Source records ->
▬▬▬▬▬▬
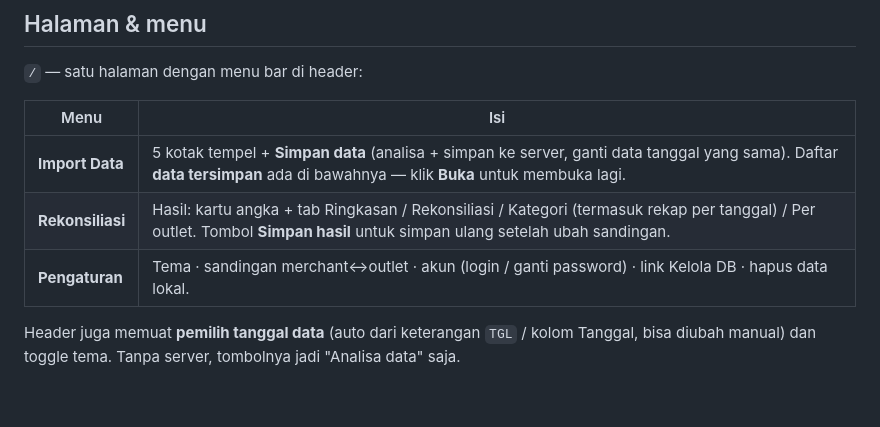
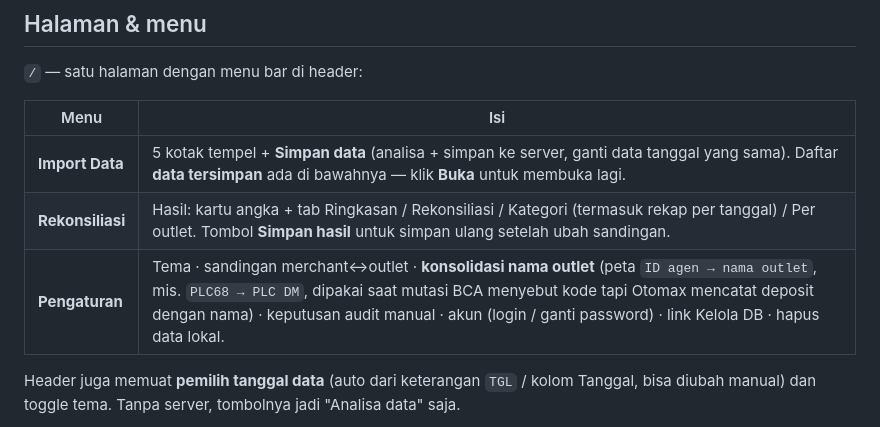
Before and after one commit to rismawanwaris-arch/laporanServer, a Markdown page: README.md, the part around the change. Drawn GitHub-style; blank space fills up the shorter version.

Commit message:
LaporanServer: document the outlet name-consolidation setting in README
Co-Authored-By: Claude Sonnet 5 <noreply@anthropic.com>

```diff
--- a/README.md
+++ b/README.md
@@ -80,7 +80,7 @@ Buka `http://<ip-host>:<HOST_PORT>`. Data persist di `./data` (bind-mount). Heal
 | --- | --- |
 | **Import Data** | 5 kotak tempel + **Simpan data** (analisa + simpan ke server, ganti data tanggal yang sama). Daftar **data tersimpan** ada di bawahnya — klik **Buka** untuk membuka lagi. |
 | **Rekonsiliasi** | Hasil: kartu angka + tab Ringkasan / Rekonsiliasi / Kategori (termasuk rekap per tanggal) / Per outlet. Tombol **Simpan hasil** untuk simpan ulang setelah ubah sandingan. |
-| **Pengaturan** | Tema · sandingan merchant↔outlet · akun (login / ganti password) · link Kelola DB · hapus data lokal. |
+| **Pengaturan** | Tema · sandingan merchant↔outlet · **konsolidasi nama outlet** (peta `ID agen → nama outlet`, mis. `PLC68 → PLC DM`, dipakai saat mutasi BCA menyebut kode tapi Otomax mencatat deposit dengan nama) · keputusan audit manual · akun (login / ganti password) · link Kelola DB · hapus data lokal. |
 
 Header juga memuat **pemilih tanggal data** (auto dari keterangan `TGL` / kolom Tanggal, bisa diubah manual) dan toggle tema. Tanpa server, tombolnya jadi "Analisa data" saja.
 
```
▬▬▬▬▬▬
What you are asked to do -> Return every line from the entries above that includes the word "Buka".

Exercise output ->
@@ -80,7 +80,7 @@ Buka `http://<ip-host>:<HOST_PORT>`. Data persist di `./data` (bind-mount). Heal
 | **Import Data** | 5 kotak tempel + **Simpan data** (analisa + simpan ke server, ganti data tanggal yang sama). Daftar **data tersimpan** ada di bawahnya — klik **Buka** untuk membuka lagi. |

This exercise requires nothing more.